What you should do:
Your response should reproduce every line of the entries that contains the word "description".

***** Supplied information

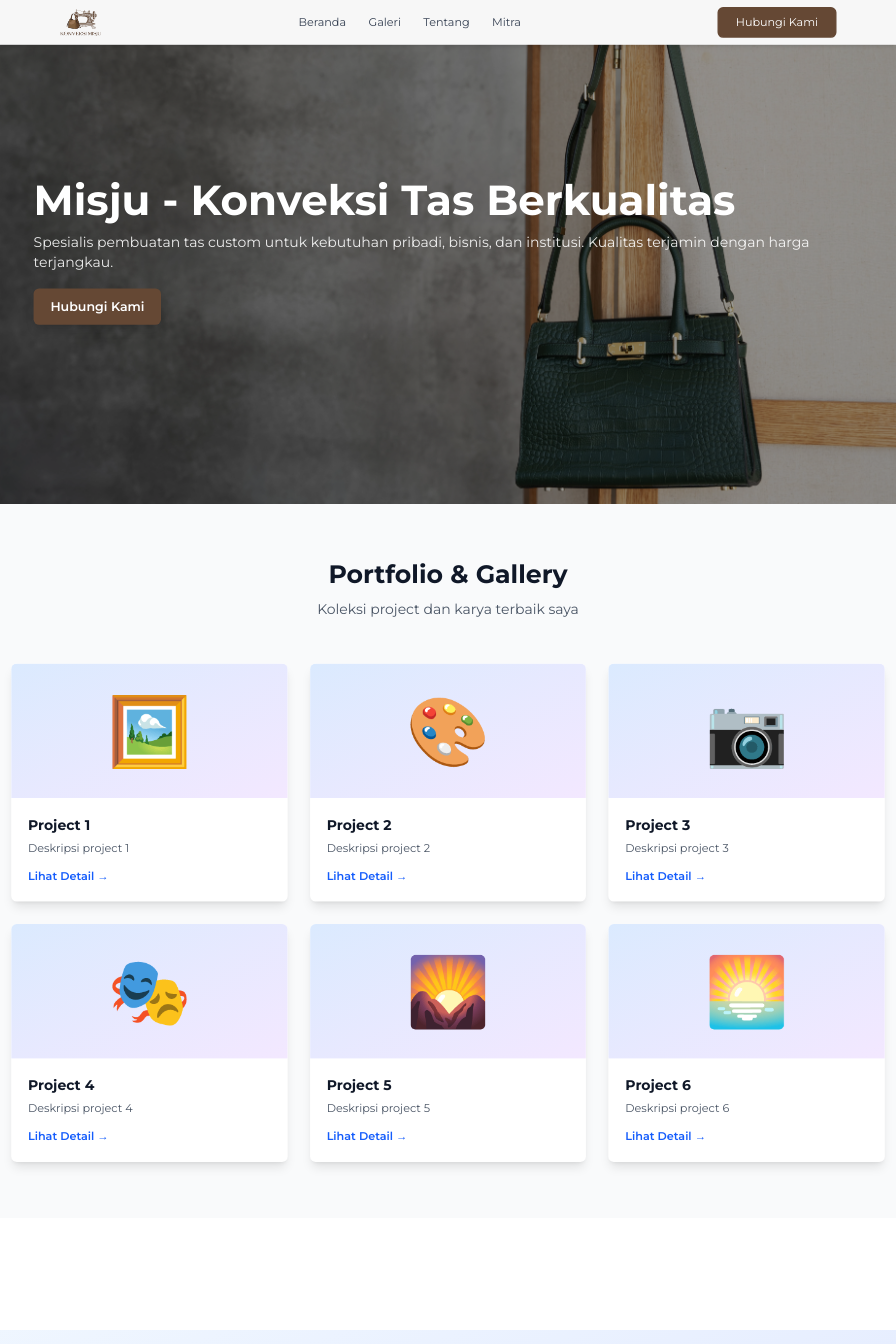
Repository: faridfirdaus-fred/konveksi_misju
Page: /
An editor plug-in stored every save of this project. The page is shown before and after the next save, followed by the edit.
The browser window is 1280 px wide. The pictures show the part of the page from y = 0 to 1920 px (the page is 3133 px tall), at 70% of full size.
The project was rebuilt for these pictures with package versions that can differ from the ones it lists, and the page was loaded fresh each time. Also part of the build but not shown: vite.config.js.

Above is the page before, as saved 2026-01-08 20:45:40.

### index.html
<!doctype html>
<html lang="en">
  <head>
    <meta charset="UTF-8" />
    <link rel="icon" type="image/svg+xml" href="/vite.svg" />
    <meta name="viewport" content="width=device-width, initial-scale=1.0" />
    <link rel="preconnect" href="https://fonts.googleapis.com">
    <link rel="preconnect" href="https://fonts.gstatic.com" crossorigin>
    <link href="https://fonts.googleapis.com/css2?family=Montserrat:wght@300;400;500;600;700;800&display=swap" rel="stylesheet">
    <title>portfolio_misju</title>
  </head>
  <body>
    <div id="root"></div>
    <script type="module" src="/src/main.jsx"></script>
  </body>
</html>

### src/index.css
@import "tailwindcss";

@theme {
  --color-primary: #654834;
  --color-secondary: #F7F7F7;
}

### src/App.jsx
import './App.css'
import Navbar from './components/Navbar'
import Hero from './components/Hero'
import Partners from './components/Partners'
import Gallery from './components/Gallery'
import About from './components/About'
import Footer from './components/Footer'
import Hero_Bottom from './components/Hero_Bottom'

function App() {
  return (
    <div className="min-h-screen bg-gray-50">
      <Navbar />
      <Hero />
      <Gallery />
      <About />
      <Hero_Bottom />
      <Partners />
      <Footer />
    </div>
  )
}

export default App

### src/App.css
/* Custom styles for portfolio */
html {
  scroll-behavior: smooth;
}

body {
  font-family: "Montserrat", sans-serif;
  font-optical-sizing: auto;
}

### src/components/Navbar.jsx
import { useState } from 'react'
import logo from '../assets/logo.webp'

function Navbar() {
    const [isMobileMenuOpen, setIsMobileMenuOpen] = useState(false)

    const scrollToSection = (id) => {
        const element = document.getElementById(id)
        if (element) {
            element.scrollIntoView({ behavior: 'smooth' })
        }
        setIsMobileMenuOpen(false)
    }

    return (
        <nav className="fixed top-0 left-0 right-0 bg-secondary shadow-md z-50">
            <div className="w-11/12 md:11/12 mx-auto px-4 sm:px-6 lg:px-8">
                <div className="flex justify-between items-center h-16">
                    {/* Logo - Kiri */}
                    <div className="shrink-0">
                        <a href="#home" className="flex items-center">
                            <img src={logo} alt="MyPortfolio Logo" className="h-10 w-auto" />
                        </a>
                    </div>

                    {/* Navigation - Tengah (Desktop) */}
                    <div className="hidden md:flex space-x-8">
                        <button onClick={() => scrollToSection('home')} className="text-gray-700 hover:text-primary transition">
                            Beranda
                        </button>

                        <button onClick={() => scrollToSection('gallery')} className="text-gray-700 hover:text-primary transition">
                            Galeri
                        </button>
                        <button onClick={() => scrollToSection('about')} className="text-gray-700 hover:text-primary transition">
                            Tentang
                        </button>
                         <button onClick={() => scrollToSection('partners')} className="text-gray-700 hover:text-primary transition">
                            Mitra
                        </button>
                    </div>

                    {/* Contact Button - Kanan */}
                    <div className="hidden md:block">
                        <a
                            href="https://wa.me/6285318217545"
                            target="_blank"
                            rel="noopener noreferrer"
                            className="inline-block bg-primary text-white px-6 py-2 rounded-lg transition hover:bg-secondary hover:text-primary border-2 border-primary"
                        >
                            Hubungi Kami
                        </a>
                    </div>

                    {/* Mobile menu button */}
                    <div className="md:hidden">
                        <button
                            onClick={() => setIsMobileMenuOpen(!isMobileMenuOpen)}
                            className="text-gray-700 hover:text-blue-600"
                        >
                            <svg className="h-6 w-6" fill="none" viewBox="0 0 24 24" stroke="currentColor">
                                <path strokeLinecap="round" strokeLinejoin="round" strokeWidth={2} d={isMobileMenuOpen ? "M6 18L18 6M6 6l12 12" : "M4 6h16M4 12h16M4 18h16"} />
                            </svg>
                        </button>
                    </div>
                </div>
            </div>

            {/* Mobile menu */}
            {isMobileMenuOpen && (
                <div className="md:hidden bg-white border-t">
                    <div className="px-2 pt-2 pb-3 space-y-1">
                        <button onClick={() => scrollToSection('home')} className="block w-full text-left px-3 py-2 text-gray-700 hover:bg-gray-100">
                            Beranda
                        </button>
                        <button onClick={() => scrollToSection('partners')} className="block w-full text-left px-3 py-2 text-gray-700 hover:bg-gray-100">
                            Mitra
                        </button>
                        <button onClick={() => scrollToSection('gallery')} className="block w-full text-left px-3 py-2 text-gray-700 hover:bg-gray-100">
                            Galeri
                        </button>
                        <button onClick={() => scrollToSection('about')} className="block w-full text-left px-3 py-2 text-gray-700 hover:bg-gray-100">
                            Tentang
                        </button>
                        <a
                            href="https://wa.me/6285318217545"
                            target="_blank"
                            rel="noopener noreferrer"
                            className="block w-full text-center px-3 py-2 bg-blue-600 text-white hover:bg-blue-700 rounded"
                        >
                            Kontak
                        </a>
                    </div>
                </div>
            )}
        </nav>
    )
}

export default Navbar

### src/components/Hero.jsx
import hero from '../assets/hero.webp'

function Hero() {

  return (
    <section
      id="home"
      className="min-h-screen w-full flex items-center relative bg-cover bg-center bg-no-repeat"
      style={{
        backgroundImage: `url(${hero})`
      }}
    >
      {/* Overlay */}
      <div className="absolute inset-0 bg-black/40"></div>

      {/* Content */}
      <div className="relative z-10 w-full mx-auto md:px-12">
        <div className=" text-start">
          <h1 className="text-4xl md:text-6xl font-bold text-white mb-4">
            Misju - Konveksi Tas Berkualitas
          </h1>
          <p className="text-lg md:text-xl text-white/90 mb-6">
            Spesialis pembuatan tas custom untuk kebutuhan pribadi, bisnis, dan institusi. Kualitas terjamin dengan harga terjangkau.
          </p>
          <div className="flex flex-wrap gap-4">
            <a
              href="https://wa.me/6285318217545"
              target="_blank"
              rel="noopener noreferrer"
              className="bg-primary text-white px-6 py-3 rounded-lg text-lg font-semibold hover:bg-secondary hover:text-primary transition shadow-lg"
            >
              Hubungi Kami
            </a>
          </div>
        </div>
      </div>
    </section>
  )
}

export default Hero

### src/components/Partners.jsx
function Partners() {
  const partners = [
    { id: 1, name: 'Company 1', logo: '🏢' },
    { id: 2, name: 'Company 2', logo: '🏭' },
    { id: 3, name: 'Company 3', logo: '🏪' },
    { id: 4, name: 'Company 4', logo: '🏛️' },
    { id: 5, name: 'Company 5', logo: '🏦' },
  ]

  return (
    <section id="partners" className="py-20 px-4 bg-white">
      <div className="max-w-7xl mx-auto">
        <div className="text-center mb-16">
          <h2 className="text-4xl font-bold text-gray-900 mb-4">
            Perusahaan yang Telah Bekerja Sama
          </h2>
          <p className="text-xl text-gray-600">
            Dipercaya oleh berbagai perusahaan terkemuka
          </p>
        </div>
        <div className="grid grid-cols-2 md:grid-cols-3 lg:grid-cols-5 gap-8">
          {partners.map((partner) => (
            <div key={partner.id} className="flex flex-col items-center justify-center p-6 bg-gray-50 rounded-lg hover:shadow-lg transition">
              <div className="text-6xl mb-4">{partner.logo}</div>
              <p className="text-gray-700 font-semibold">{partner.name}</p>
            </div>
          ))}
        </div>
      </div>
    </section>
  )
}

export default Partners

### src/components/Gallery.jsx
function Gallery() {
  const galleryItems = [
    { id: 1, title: 'Project 1', image: '🖼️', description: 'Deskripsi project 1' },
    { id: 2, title: 'Project 2', image: '🎨', description: 'Deskripsi project 2' },
    { id: 3, title: 'Project 3', image: '📷', description: 'Deskripsi project 3' },
    { id: 4, title: 'Project 4', image: '🎭', description: 'Deskripsi project 4' },
    { id: 5, title: 'Project 5', image: '🌄', description: 'Deskripsi project 5' },
    { id: 6, title: 'Project 6', image: '🌅', description: 'Deskripsi project 6' },
  ]

  return (
    <section id="gallery" className="py-20 px-4 bg-gray-50">
      <div className="max-w-7xl mx-auto">
        <div className="text-center mb-16">
          <h2 className="text-4xl font-bold text-gray-900 mb-4">
            Portfolio & Gallery
          </h2>
          <p className="text-xl text-gray-600">
            Koleksi project dan karya terbaik saya
          </p>
        </div>
        <div className="grid grid-cols-1 md:grid-cols-2 lg:grid-cols-3 gap-8">
          {galleryItems.map((item) => (
            <div key={item.id} className="bg-white rounded-lg overflow-hidden shadow-lg hover:shadow-xl transition">
              <div className="h-48 bg-gradient-to-br from-blue-100 to-purple-100 flex items-center justify-center text-8xl">
                {item.image}
              </div>
              <div className="p-6">
                <h3 className="text-xl font-bold text-gray-900 mb-2">{item.title}</h3>
                <p className="text-gray-600">{item.description}</p>
                <button className="mt-4 text-blue-600 font-semibold hover:text-blue-700">
                  Lihat Detail →
                </button>
              </div>
            </div>
          ))}
        </div>
      </div>
    </section>
  )
}

export default Gallery

### src/components/About.jsx
function About() {
  return (
    <section id="about" className="py-20 px-4 bg-white ">
      <div className="max-w-7xl mx-auto">

      </div>
    </section>
  )
}

export default About

### src/components/Footer.jsx
function Footer() {
  const scrollToSection = (id) => {
    const element = document.getElementById(id)
    if (element) {
      element.scrollIntoView({ behavior: 'smooth' })
    }
  }

  return (
    <footer id="footer" className="bg-primary text-white py-12 px-4">
      <div className="max-w-7xl mx-auto">
        <div className="grid grid-cols-1 md:grid-cols-3 gap-8 mb-8">
          {/* About */}
          <div>
            <h3 className="text-2xl font-bold mb-4">MyPortfolio</h3>
            <p className="text-gray-400">
              Menciptakan solusi digital yang inovatif dan berkualitas untuk kesuksesan bisnis Anda
            </p>
          </div>

          {/* Quick Links */}
          <div>
            <h3 className="text-xl font-bold mb-4">Quick Links</h3>
            <ul className="space-y-2">
              <li>
                <button onClick={() => scrollToSection('home')} className="text-gray-400 hover:text-white transition">
                  Home
                </button>
              </li>
              <li>
                <button onClick={() => scrollToSection('partners')} className="text-gray-400 hover:text-white transition">
                  Partners
                </button>
              </li>
              <li>
                <button onClick={() => scrollToSection('gallery')} className="text-gray-400 hover:text-white transition">
                  Gallery
                </button>
              </li>
              <li>
                <button onClick={() => scrollToSection('about')} className="text-gray-400 hover:text-white transition">
                  About
                </button>
              </li>
            </ul>
          </div>

          {/* Contact */}
          <div>
            <h3 className="text-xl font-bold mb-4">Contact</h3>
            <ul className="space-y-2 text-gray-400">
              <li>📧 email@example.com</li>
              <li>📱 +62 123 4567 8900</li>
              <li>📍 Jakarta, Indonesia</li>
            </ul>
            <div className="flex gap-4 mt-4">
              <a href="#" className="text-2xl hover:text-blue-400 transition">🔗</a>
              <a href="#" className="text-2xl hover:text-blue-400 transition">💼</a>
              <a href="#" className="text-2xl hover:text-blue-400 transition">📸</a>
            </div>
          </div>
        </div>

        <div className="border-t border-gray-800 pt-8 text-center text-gray-400">
          <p>&copy; 2026 MyPortfolio. All rights reserved.</p>
        </div>
      </div>
    </footer>
  )
}

export default Footer

### src/components/Hero_Bottom.jsx
function Hero_Bottom() {
  const scrollToSection = (id) => {
    const element = document.getElementById(id)
    if (element) {
      element.scrollIntoView({ behavior: 'smooth' })
    }
  }

  return (
    <section id="home" className="pt-24 pb-20 px-4 bg-gradient-to-br from-blue-50 to-indigo-100">
      <div className="max-w-7xl mx-auto">
        <div className="text-center">
          <h1 className="text-5xl md:text-6xl font-bold text-gray-900 mb-6">
            Selamat Datang di Portfolio Saya
          </h1>
          <p className="text-xl md:text-2xl text-gray-600 mb-8 max-w-3xl mx-auto">
            Saya adalah seorang profesional yang berpengalaman dalam menciptakan solusi digital yang inovatif dan berkualitas tinggi
          </p>
          <div className="flex justify-center gap-4">
            <button onClick={() => scrollToSection('gallery')} className="bg-blue-600 text-white px-8 py-3 rounded-lg text-lg font-semibold hover:bg-blue-700 transition">
              Lihat Portfolio
            </button>
            <button onClick={() => scrollToSection('footer')} className="bg-white text-blue-600 px-8 py-3 rounded-lg text-lg font-semibold border-2 border-blue-600 hover:bg-blue-50 transition">
              Hubungi Saya
            </button>
          </div>
        </div>
      </div>
    </section>
  )
}

export default Hero_Bottom

Loaded but not shown: src/main.jsx (common file)

After the next save:
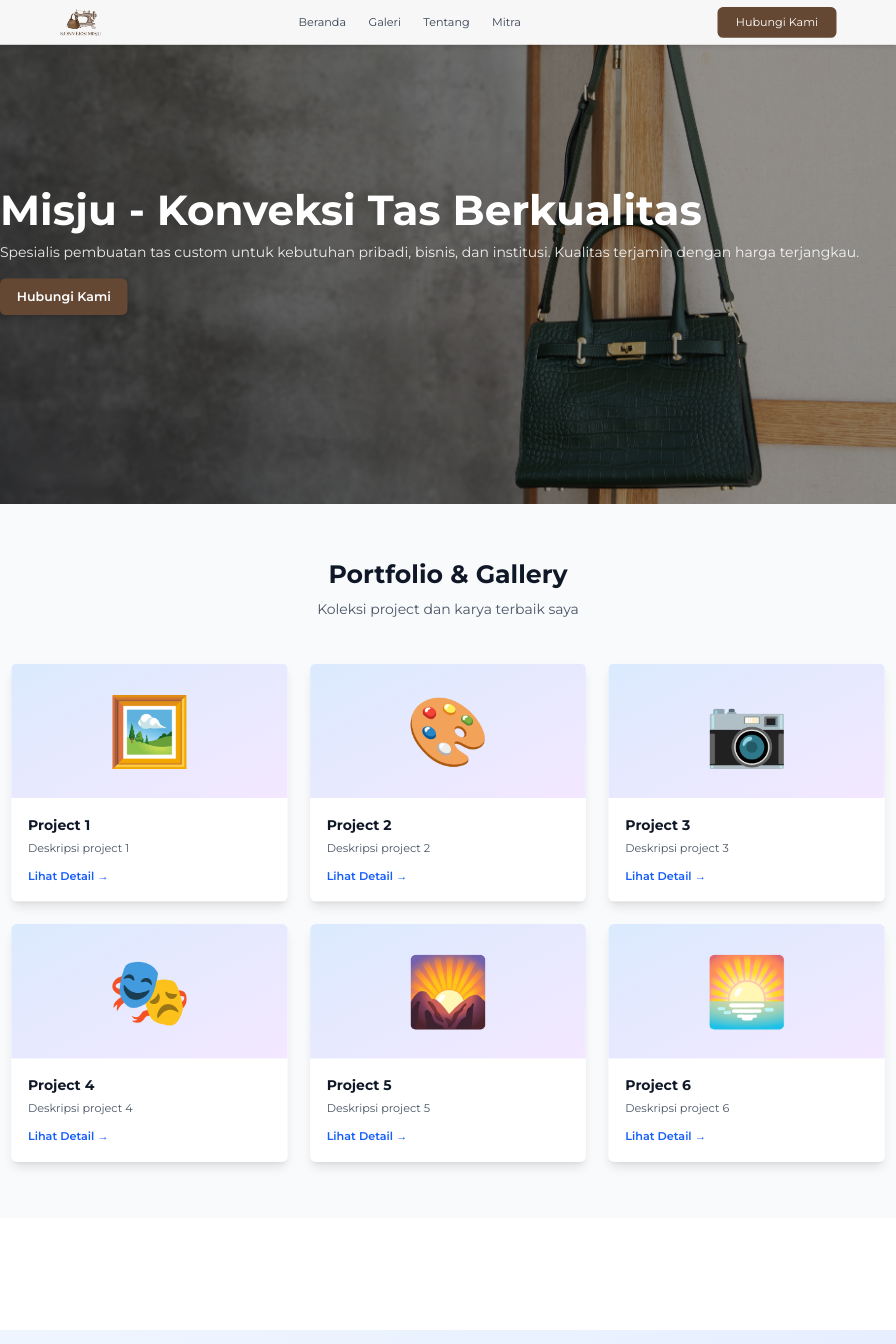
Saved 6 s later.
--- a/src/components/Hero.jsx
+++ b/src/components/Hero.jsx
@@ -14,7 +14,7 @@
       <div className="absolute inset-0 bg-black/40"></div>
 
       {/* Content */}
-      <div className="relative z-10 w-full mx-auto md:px-12">
+      <div className="relative z-10 w-full mx-auto">
         <div className=" text-start">
           <h1 className="text-4xl md:text-6xl font-bold text-white mb-4">
             Misju - Konveksi Tas Berkualitas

**********

Exercise answer:
    { id: 1, title: 'Project 1', image: '🖼️', description: 'Deskripsi project 1' },
    { id: 2, title: 'Project 2', image: '🎨', description: 'Deskripsi project 2' },
    { id: 3, title: 'Project 3', image: '📷', description: 'Deskripsi project 3' },
    { id: 4, title: 'Project 4', image: '🎭', description: 'Deskripsi project 4' },
    { id: 5, title: 'Project 5', image: '🌄', description: 'Deskripsi project 5' },
    { id: 6, title: 'Project 6', image: '🌅', description: 'Deskripsi project 6' },
                <p className="text-gray-600">{item.description}</p>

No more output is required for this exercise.